◆ **RECORDS PROVIDED**
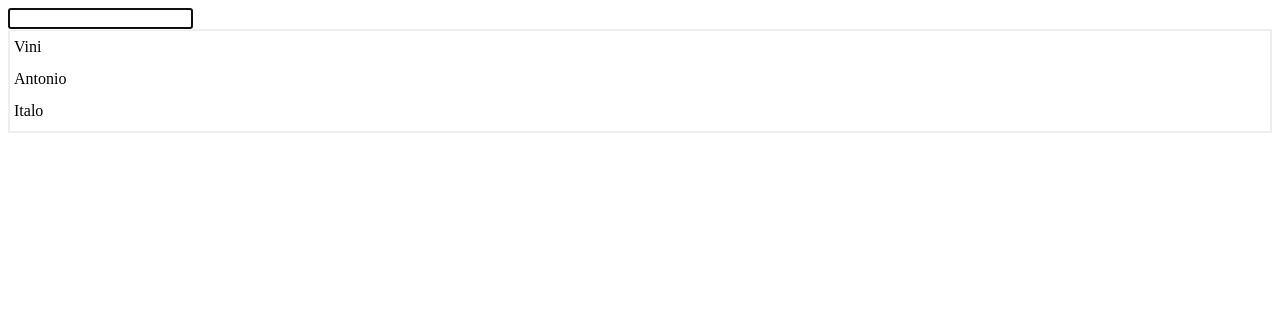
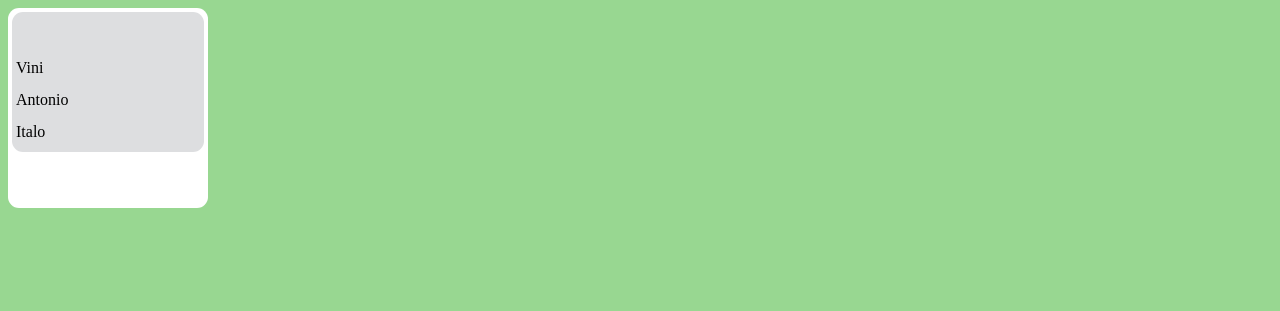
Before and after one commit to viniceosm/autocompletev, a plain HTML site: page index.html in a window 1280 px wide. Drawn offline with Linux system fonts and the light colour scheme.

Commit message:
feat: adicionado um estilo personalizado para o autocomplete

```diff
--- a/index.html
+++ b/index.html
@@ -6,12 +6,13 @@
     <meta http-equiv="X-UA-Compatible" content="IE=edge">
     <title>Autocompletev</title>
     <meta name="viewport" content="width=device-width, initial-scale=1">
+    <link rel="stylesheet" href="autocompletev.css">
     <link rel="stylesheet" type="text/css" media="screen" href="main.css" />
-    <link rel="stylesheet" href="autocompletev.css">
     <script src="jquery.min.js"></script>
     <script src="autocompletev.js"></script>
 </head>
 <body>
+    <div class="box-login">
         <input id="pesquisaUsuario" class="form-control datalist-input" type="text" target="#autocompleteU" autofocus autocomplete="off">
 
         <div class="datalist" id="autocompleteU">
@@ -24,11 +25,24 @@
             <div class="datalist-option" value="Paula">Paula</div>
             <div class="datalist-option" value="Paulinha">Paulinha</div>
         </div>
+    </div>
 </body>
 </html>
 
 <script>
     $(document).ready(function () {
         autocompletev.adicionaEventosDataList('#pesquisaUsuario');
+
+        $('.datalist-input').on('focus', function() {
+            $(this).css({
+                'border-bottom-left-radius': '0px',
+                'border-bottom-right-radius': '0px'
+            })
+        }).on('blur', function() {
+            $(this).css({
+                'border-bottom-left-radius': '11px',
+                'border-bottom-right-radius': '11px'
+            });
+        });
     });
 </script>
--- a/main.css
+++ b/main.css
@@ -1,5 +1,44 @@
+*{
+	box-sizing: border-box;
+}
+::-webkit-scrollbar-thumb{
+	background-color: rgba(0,0,0,0.3);
+}
+::-webkit-scrollbar{
+	width: 8px;
+	height: 6px;
+}
+body{
+	background-color: #98D791;
+}
+input{
+	background-color: #DDDEE0;
+	border: none;
+	border-radius: 11px;
+	height: 40px;
+}
+input:focus{
+	outline: none;
+}
 .datalist{
 	/* margin-top: -16px; */
 	border: 1px solid #9c27b0;
 	border-top: 0px solid transparent;
 }
+.box-login{
+	width: 200px;
+	background-color: #FFFFFF;
+	padding: 4px;
+	height: 200px;
+	border-radius: 11px;
+}
+#pesquisaUsuario{
+	width: 100%;
+}
+.datalist{
+	border: none;
+	width: 100%;
+	background-color: #DDDEE0;
+	border-bottom-left-radius: 11px;
+	border-bottom-right-radius: 11px;
+}
```
Lines whose indentation alone changed are shown as unchanged.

◆ **EXERCISE**
Reply with one number only, the count of lines above that hold the string "script".

◆ **RESPONSE TO THIS TASK**
4